--- ASSIGNMENT ---
Write out the opening lines of the data word for word, up to and including the line with "flex; flex-wrap: wrap;", and leave every picture and every later line out.

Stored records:
****************************************

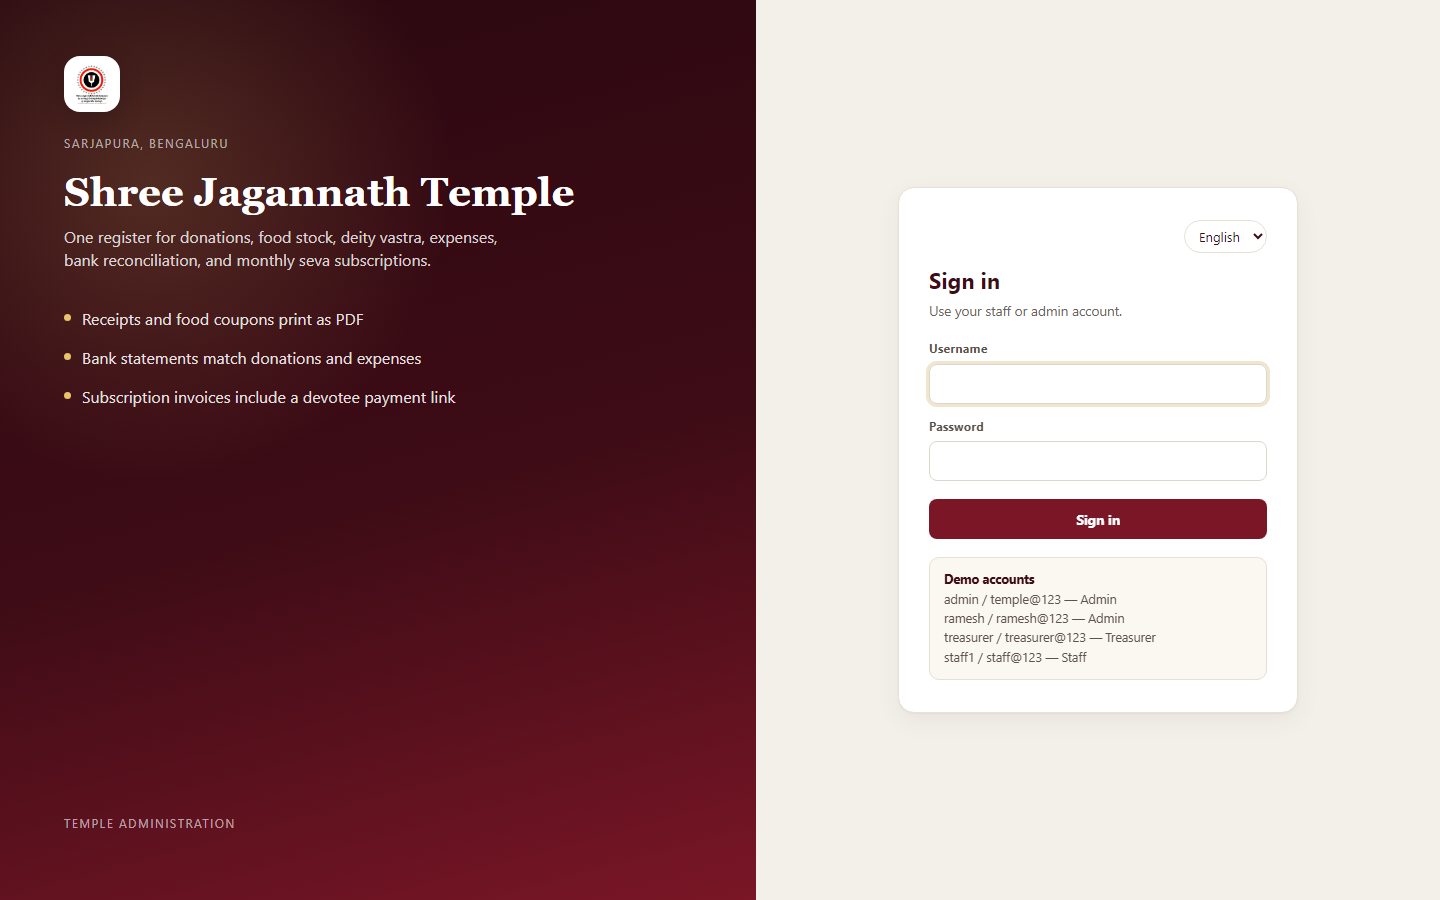
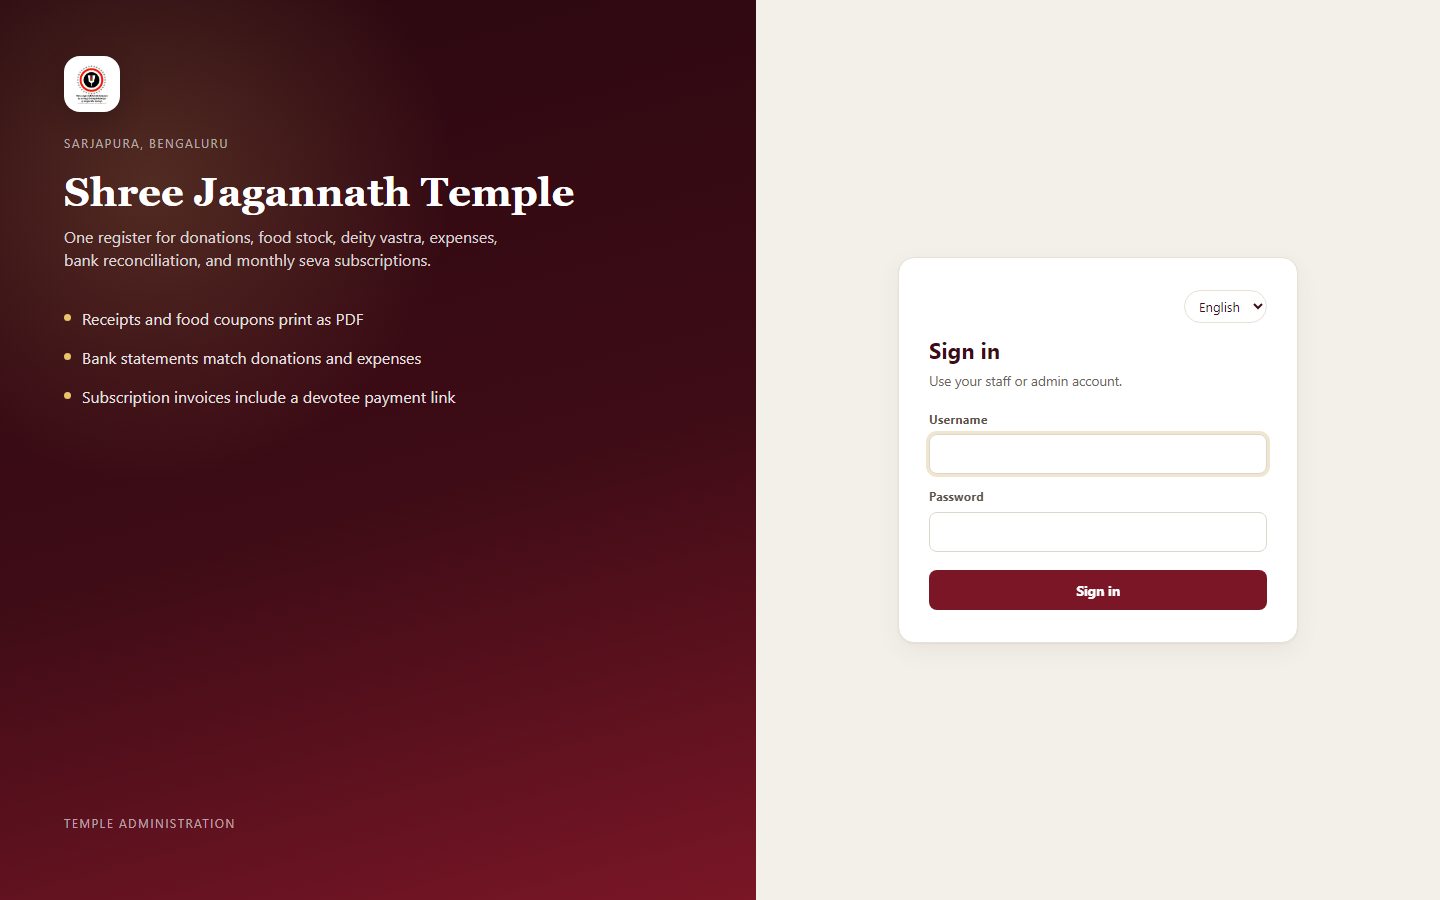
Change password Added

Changed region(s): [[0.625, 0.28, 0.9062, 0.7467], [0.8438, 0.3111, 0.875, 0.3422], [0.8438, 0.2489, 0.875, 0.28]]

diff --git a/php/static/css/style.css b/php/static/css/style.css
@@ -268,6 +268,8 @@ img { max-width: 100%; }
   border-radius: 999px;
 }
 .logout-link:hover { background: #F8EDEF; }
+.row-actions { display: flex; flex-wrap: wrap; gap: 6px; align-items: center; }
+.row-actions input[type="password"] { width: 9.5rem; min-height: 32px; padding: 4px 8px; }
 
 .content { padding: 24px 28px 40px; flex: 1; }
 

diff --git a/php/tests/password_test.php b/php/tests/password_test.php
@@ -1,0 +1,92 @@
+<?php
+declare(strict_types=1);
+
+require dirname(__DIR__) . '/includes/bootstrap.php';
+
+$failed = 0;
+
+function check(bool $ok, string $name): void
+{
+    global $failed;
+    if ($ok) {
+        echo "ok  {$name}\n";
+        return;
+    }
+    $failed++;
+    echo "FAIL {$name}\n";
+}
+
+check(password_rule_error('short', 'short') !== null, 'a password shorter than 6 characters is refused');
+check(password_rule_error('temple@123', 'temple@124') !== null, 'a confirmation that differs is refused');
+check(password_rule_error('temple@123', 'temple@123') === null, 'a matching password of 6 or more characters is accepted');
+check(account_access_error(4, 4, 'Staff', true, 2) !== null, 'a person cannot turn their own access off from the user list');
+check(account_access_error(1, 2, 'Admin', true, 1) !== null, 'the last active Admin cannot be deactivated');
+check(account_access_error(1, 2, 'Admin', true, 2) === null, 'an Admin can deactivate another Admin when one remains');
+check(account_access_error(1, 3, 'Staff', true, 2) === null, 'an Admin can deactivate a staff account');
+check(account_access_error(1, 3, 'Staff', false, 2) === null, 'an Admin can turn a deactivated account back on');
+
+$pdo = db();
+$pdo->beginTransaction();
+try {
+    $username = 'pw_' . bin2hex(random_bytes(4));
+    db_exec(
+        'INSERT INTO users (username, password_hash, full_name, role, is_active) VALUES (?,?,?,?,1)',
+        [$username, password_hash('staff@123', PASSWORD_DEFAULT), 'Password Test', 'Staff']
+    );
+    $staffId = (int) $pdo->lastInsertId();
+    $adminId = (int) db_value("SELECT id FROM users WHERE username = 'admin'");
+    $adminHashBefore = (string) db_value('SELECT password_hash FROM users WHERE id = ?', [$adminId]);
+
+    $wrong = change_own_password($staffId, 'not-the-password', 'newer@123', 'newer@123');
+    $stillOld = db_value('SELECT password_hash FROM users WHERE id = ?', [$staffId]);
+    check(
+        $wrong !== null && is_string($stillOld) && password_verify('staff@123', $stillOld),
+        'the wrong current password leaves the saved password unchanged'
+    );
+
+    $mismatch = change_own_password($staffId, 'staff@123', 'newer@123', 'other@123');
+    check($mismatch !== null && password_verify('staff@123', (string) db_value('SELECT password_hash FROM users WHERE id = ?', [$staffId])), 'a mismatched confirmation does not save');
+
+    $changed = change_own_password($staffId, 'staff@123', 'newer@123', 'newer@123');
+    $updated = db_value('SELECT password_hash FROM users WHERE id = ?', [$staffId]);
+    check(
+        $changed === null && is_string($updated) && password_verify('newer@123', $updated) && !password_verify('staff@123', $updated),
+        'staff, treasurer, and admin can replace their own password'
+    );
+
+    $staffAttempt = admin_set_user_password('Staff', $staffId, $adminId, 'taken@123', 'taken@123');
+    check(
+        $staffAttempt !== null && db_value('SELECT password_hash FROM users WHERE id = ?', [$adminId]) === $adminHashBefore,
+        'staff cannot set another person\'s password'
+    );
+
+    $selfAttempt = admin_set_user_password('Admin', $adminId, $adminId, 'self@123', 'self@123');
+    check(
+        $selfAttempt !== null && db_value('SELECT password_hash FROM users WHERE id = ?', [$adminId]) === $adminHashBefore,
+        'an Admin changes their own password from the password page'
+    );
+
+    $set = admin_set_user_password('Admin', $adminId, $staffId, 'reset@123', 'reset@123');
+    $reset = db_value('SELECT password_hash FROM users WHERE id = ?', [$staffId]);
+    check(
+        $set === null && is_string($reset) && password_verify('reset@123', $reset),
+        'an Admin can set another person\'s password without the old one'
+    );
+
+    db_exec('UPDATE users SET is_active = 0 WHERE id = ?', [$staffId]);
+    $inactive = db_one('SELECT id FROM users WHERE username = ? AND is_active = 1', [$username]);
+    check($inactive === null, 'a deactivated account cannot sign in');
+} finally {
+    if ($pdo->inTransaction()) {
+        $pdo->rollBack();
+    }
+}
+
+$adminStill = db_value("SELECT password_hash FROM users WHERE username = 'admin'");
+check(is_string($adminStill) && $adminStill === $adminHashBefore, 'the live admin password is unchanged after the test');
+
+if ($failed > 0) {
+    fwrite(STDERR, "{$failed} failed\n");
+    exit(1);
+}
+echo "all password tests passed\n";

diff --git a/php/includes/actions.php b/php/includes/actions.php
@@ -231,6 +231,14 @@ function dispatch_request(): void
         action_demo();
         return;
     }
+    if ($path === 'account/password') {
+        action_account_password($method);
+        return;
+    }
+    if (preg_match('#^users/(\d+)/password$#', $path, $m) === 1 && $method === 'POST') {
+        action_set_user_password((int) $m[1]);
+        return;
+    }
     if ($path === 'users') {
         action_users($method);
         return;
@@ -2742,26 +2750,67 @@ function action_users(string $method): void
     ]);
 }
 
+function action_account_password(string $method): void
+{
+    login_required();
+    if ($method === 'POST') {
+        $error = change_own_password(
+            (int) ($_SESSION['user_id'] ?? 0),
+            (string) ($_POST['current_password'] ?? ''),
+            (string) ($_POST['new_password'] ?? ''),
+            (string) ($_POST['confirm_password'] ?? '')
+        );
+        flash($error !== null ? 'error' : 'success', $error ?? 'Your password was updated.');
+        redirect(url('account/password'));
+    }
+    render('password', [
+        'title' => t('page.password'),
+        'pageTitle' => t('page.password'),
+        'active' => 'password',
+    ]);
+}
+
+function action_set_user_password(int $userId): void
+{
+    admin_required();
+    $error = admin_set_user_password(
+        (string) ($_SESSION['role'] ?? ''),
+        (int) ($_SESSION['user_id'] ?? 0),
+        $userId,
+        (string) ($_POST['new_password'] ?? ''),
+        (string) ($_POST['confirm_password'] ?? '')
+    );
+    if ($error === null) {
+        $name = db_value('SELECT username FROM users WHERE id = ?', [$userId]);
+        flash('success', 'Password updated for ' . (is_string($name) ? $name : 'that account') . '.');
+    } else {
+        flash('error', $error);
+    }
+    redirect(url('users'));
+}
+
 function action_toggle_user(int $userId): void
 {
     admin_required();
-    if ($userId === (int) ($_SESSION['user_id'] ?? 0)) {
-        flash('error', 'You cannot change your own account from this screen.');
-        redirect(url('users'));
-    }
     $user = db_one('SELECT * FROM users WHERE id = ?', [$userId]);
     if ($user === null) {
         redirect(url('users'));
     }
     $currentlyActive = (int) $user['is_active'] === 1;
-    if ($currentlyActive && $user['role'] === 'Admin') {
-        $admins = (int) db_value("SELECT COUNT(*) FROM users WHERE role = 'Admin' AND is_active = 1");
-        if ($admins <= 1) {
-            flash('error', 'Cannot deactivate the last active Admin.');
-            redirect(url('users'));
-        }
+    $activeAdmins = (int) db_value("SELECT COUNT(*) FROM users WHERE role = 'Admin' AND is_active = 1");
+    $error = account_access_error(
+        (int) ($_SESSION['user_id'] ?? 0),
+        $userId,
+        (string) $user['role'],
+        $currentlyActive,
+        $activeAdmins
+    );
+    if ($error !== null) {
+        flash('error', $error);
+        redirect(url('users'));
     }
     db_exec('UPDATE users SET is_active = ? WHERE id = ?', [$currentlyActive ? 0 : 1, $userId]);
+    flash('success', $currentlyActive ? 'Account access turned off.' : 'Account access turned on.');
     redirect(url('users'));
 }
 

diff --git a/php/views/users.php b/php/views/users.php
@@ -32,9 +32,11 @@
 </div>
 <div class="panel">
   <h3><?= e(t('ui.all_users')) ?></h3>
+  <p class="sub"><?= e(t('password.own_hint')) ?></p>
   <table class="data-table">
-    <tr><th><?= e(t('common.name')) ?></th><th><?= e(t('login.username')) ?></th><th><?= e(t('common.role')) ?></th><th><?= e(t('common.status')) ?></th><th><?= e(t('ui.created')) ?></th><th></th></tr>
+    <tr><th><?= e(t('common.name')) ?></th><th><?= e(t('login.username')) ?></th><th><?= e(t('common.role')) ?></th><th><?= e(t('common.status')) ?></th><th><?= e(t('ui.created')) ?></th><th><?= e(t('password.set')) ?></th><th><?= e(t('ui.access')) ?></th></tr>
     <?php foreach ($users as $u): ?>
+    <?php $isSelf = (int) $u['id'] === (int) ($currentUser['id'] ?? 0); ?>
     <tr>
       <td><?= e($u['full_name']) ?></td>
       <td><?= e($u['username']) ?></td>
@@ -42,7 +44,19 @@
       <td><?php if ((int) $u['is_active'] === 1): ?><span class="badge badge-green"><?= e(t('status.active')) ?></span><?php else: ?><span class="badge badge-grey"><?= e(t('status.inactive')) ?></span><?php endif; ?></td>
       <td><?= e($u['created_at']) ?></td>
       <td>
-        <?php if ((int) $u['id'] !== (int) ($currentUser['id'] ?? 0)): ?>
+        <?php if ($isSelf): ?>
+        <a class="btn btn-sm btn-outline" href="<?= e(url('account/password')) ?>"><?= e(t('page.password')) ?></a>
+        <?php else: ?>
+        <form class="row-actions" method="POST" action="<?= e(url('users/' . $u['id'] . '/password')) ?>">
+          <?= csrf_field() ?>
+          <input type="password" name="new_password" required minlength="6" maxlength="200" autocomplete="new-password" placeholder="<?= e(t('password.new')) ?>" aria-label="<?= e(t('password.new')) ?>">
+          <input type="password" name="confirm_password" required minlength="6" maxlength="200" autocomplete="new-password" placeholder="<?= e(t('password.confirm')) ?>" aria-label="<?= e(t('password.confirm')) ?>">
+          <button class="btn btn-sm btn-primary" type="submit"><?= e(t('password.set')) ?></button>
+        </form>
+        <?php endif; ?>
+      </td>
+      <td>
+        <?php if (!$isSelf): ?>
         <form method="POST" action="<?= e(url('users/' . $u['id'] . '/toggle')) ?>">
           <?= csrf_field() ?>
           <button class="btn btn-sm <?= (int) $u['is_active'] === 1 ? 'btn-danger' : 'btn-outline' ?>" type="submit">

diff --git a/php/includes/accounts.php b/php/includes/accounts.php
@@ -1,0 +1,61 @@
+<?php
+declare(strict_types=1);
+
+function password_rule_error(string $password, string $confirm): ?string
+{
+    if (strlen($password) < 6 || strlen($password) > 200) {
+        return 'Use a password of 6 to 200 characters.';
+    }
+    if (!hash_equals($password, $confirm)) {
+        return 'The new password and the confirmation do not match.';
+    }
+    return null;
+}
+
+function change_own_password(int $userId, string $current, string $newPassword, string $confirm): ?string
+{
+    $rule = password_rule_error($newPassword, $confirm);
+    if ($rule !== null) {
+        return $rule;
+    }
+    $user = db_one('SELECT id, password_hash, is_active FROM users WHERE id = ?', [$userId]);
+    if ($user === null || (int) $user['is_active'] !== 1) {
+        return 'That account cannot be changed.';
+    }
+    if (!password_verify($current, (string) $user['password_hash'])) {
+        return 'The current password is not correct.';
+    }
+    db_exec('UPDATE users SET password_hash = ? WHERE id = ?', [password_hash($newPassword, PASSWORD_DEFAULT), $userId]);
+    return null;
+}
+
+function admin_set_user_password(string $actorRole, int $actorId, int $targetId, string $newPassword, string $confirm): ?string
+{
+    if ($actorRole !== 'Admin') {
+        return 'Only an Admin can set another person\'s password.';
+    }
+    if ($actorId === $targetId) {
+        return 'Change your own password from the password page. That page asks for your current password.';
+    }
+    $rule = password_rule_error($newPassword, $confirm);
+    if ($rule !== null) {
+        return $rule;
+    }
+    $user = db_one('SELECT id FROM users WHERE id = ?', [$targetId]);
+    if ($user === null) {
+        return 'That account was not found.';
+    }
+    db_exec('UPDATE users SET password_hash = ? WHERE id = ?', [password_hash($newPassword, PASSWORD_DEFAULT), $targetId]);
+    return null;
+}
+
+function account_access_error(int $actorId, int $targetId, string $role, bool $active, int $activeAdmins): ?string
+{
+    if ($actorId === $targetId) {
+        return 'You cannot change your own access from this screen.';
+    }
+    if ($active && $role === 'Admin' && $activeAdmins <= 1) {
+        return 'Cannot deactivate the last active Admin.';
+    }
+    return null;
+}

diff --git a/php/views/password.php b/php/views/password.php
@@ -1,0 +1,22 @@
+<div class="panel">
+  <h3><?= e(t('page.password')) ?></h3>
+  <p class="sub"><?= e(t('password.intro')) ?></p>
+  <form method="POST" action="<?= e(url('account/password')) ?>">
+    <?= csrf_field() ?>
+    <div class="form-grid">
+      <div class="form-group">
+        <label for="current_password"><?= e(t('password.current')) ?></label>
+        <input id="current_password" type="password" name="current_password" required autocomplete="current-password">
+      </div>
+      <div class="form-group">
+        <label for="new_password"><?= e(t('password.new')) ?></label>
+        <input id="new_password" type="password" name="new_password" required minlength="6" maxlength="200" autocomplete="new-password">
+      </div>
+      <div class="form-group">
+        <label for="confirm_password"><?= e(t('password.confirm')) ?></label>
+        <input id="confirm_password" type="password" name="confirm_password" required minlength="6" maxlength="200" autocomplete="new-password">
+      </div>
+    </div>
+    <div class="form-actions"><button class="btn btn-primary" type="submit"><?= e(t('password.save')) ?></button></div>
+  </form>
+</div>

diff --git a/php/install.php b/php/install.php
@@ -65,7 +65,7 @@ if (($_SERVER['REQUEST_METHOD'] ?? 'GET') === 'POST' && $ready) {
     <div class="ok">
       <p><strong><?= e(DB_NAME) ?></strong> on <?= e(DB_HOST) ?> has <?= e((string) $result['tables']) ?> tables and <?= e((string) $result['users']) ?> users.</p>
       <p><?= $result['seeded']
-            ? 'Demo data was loaded for devotees, donations, stock, expenses, books, coupons, and the other tables. Sign in as admin / temple@123, ramesh / ramesh@123, staff1 / staff@123, or treasurer / treasurer@123.'
+            ? 'Demo data was loaded for devotees, donations, stock, expenses, books, coupons, and the other tables.'
             : 'Demo data was left unchanged because devotees are already in the database.' ?></p>
       <p>Sign in at <a href="index.php">index.php</a>. Then delete <code>INSTALL_TOKEN</code> from the .env file so this page cannot be used again.</p>
     </div>

diff --git a/php/views/login.php b/php/views/login.php
@@ -56,13 +56,6 @@ $returnTo = (string) ($_SERVER['REQUEST_URI'] ?? '');
           </div>
           <button class="btn btn-primary" type="submit"><?= e(t('login.submit')) ?></button>
         </form>
-        <div class="demo-creds">
-          <strong><?= e(t('login.demo')) ?></strong><br>
-          admin / temple@123 — <?= e(t_fixed('role', 'Admin')) ?><br>
-          ramesh / ramesh@123 — <?= e(t_fixed('role', 'Admin')) ?><br>
-          treasurer / treasurer@123 — <?= e(t_fixed('role', 'Treasurer')) ?><br>
-          staff1 / staff@123 — <?= e(t_fixed('role', 'Staff')) ?>
-        </div>
       </div>
     </section>
   </div>

diff --git a/php/views/layout.php b/php/views/layout.php
@@ -117,6 +117,7 @@ $returnTo = (string) ($_SERVER['REQUEST_URI'] ?? '');
               <?php endforeach; ?>
             </select>
           </form>
+          <a class="logout-link" href="<?= e(url('account/password')) ?>"><?= e(t('nav.password')) ?></a>
           <a class="logout-link" href="<?= e(url('logout')) ?>"><?= e(t('shell.sign_out')) ?></a>
         </div>
       </div>

diff --git a/php/includes/bootstrap.php b/php/includes/bootstrap.php
@@ -25,6 +25,7 @@ require APP_ROOT . '/includes/settings.php';
 require APP_ROOT . '/includes/brand_mark.php';
 require APP_ROOT . '/includes/selections.php';
 require APP_ROOT . '/includes/suggest.php';
+require APP_ROOT . '/includes/accounts.php';
 require APP_ROOT . '/includes/actions.php';
 
 date_default_timezone_set(TIMEZONE);

diff --git a/docs/USER-GUIDE.md b/docs/USER-GUIDE.md
@@ -10,17 +10,6 @@ Open the app and sign in with the username and password an Admin gave you. The l
 
 ![Sign-in screen, with the temple name on the left and the sign-in card on the right](images/01-sign-in.png)
 
-Sample accounts, for a demonstration register only:
-
-| Username | Password | Role |
-| --- | --- | --- |
-| admin | temple@123 | Admin |
-| ramesh | ramesh@123 | Admin |
-| treasurer | treasurer@123 | Treasurer |
-| staff1 | staff@123 | Staff |
-
-On a live temple, replace these passwords and do not leave the sample list on the sign-in page.
-
 ## The three roles
 
 Everyone who is signed in can open the temple registers and the books. The difference is who may decide, and who may change the temple itself.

****************************************

--- RESULT ---
Change password Added

Changed region(s): [[0.625, 0.28, 0.9062, 0.7467], [0.8438, 0.3111, 0.875, 0.3422], [0.8438, 0.2489, 0.875, 0.28]]

diff --git a/php/static/css/style.css b/php/static/css/style.css
@@ -268,6 +268,8 @@ img { max-width: 100%; }
   border-radius: 999px;
 }
 .logout-link:hover { background: #F8EDEF; }
+.row-actions { display: flex; flex-wrap: wrap; gap: 6px; align-items: center; }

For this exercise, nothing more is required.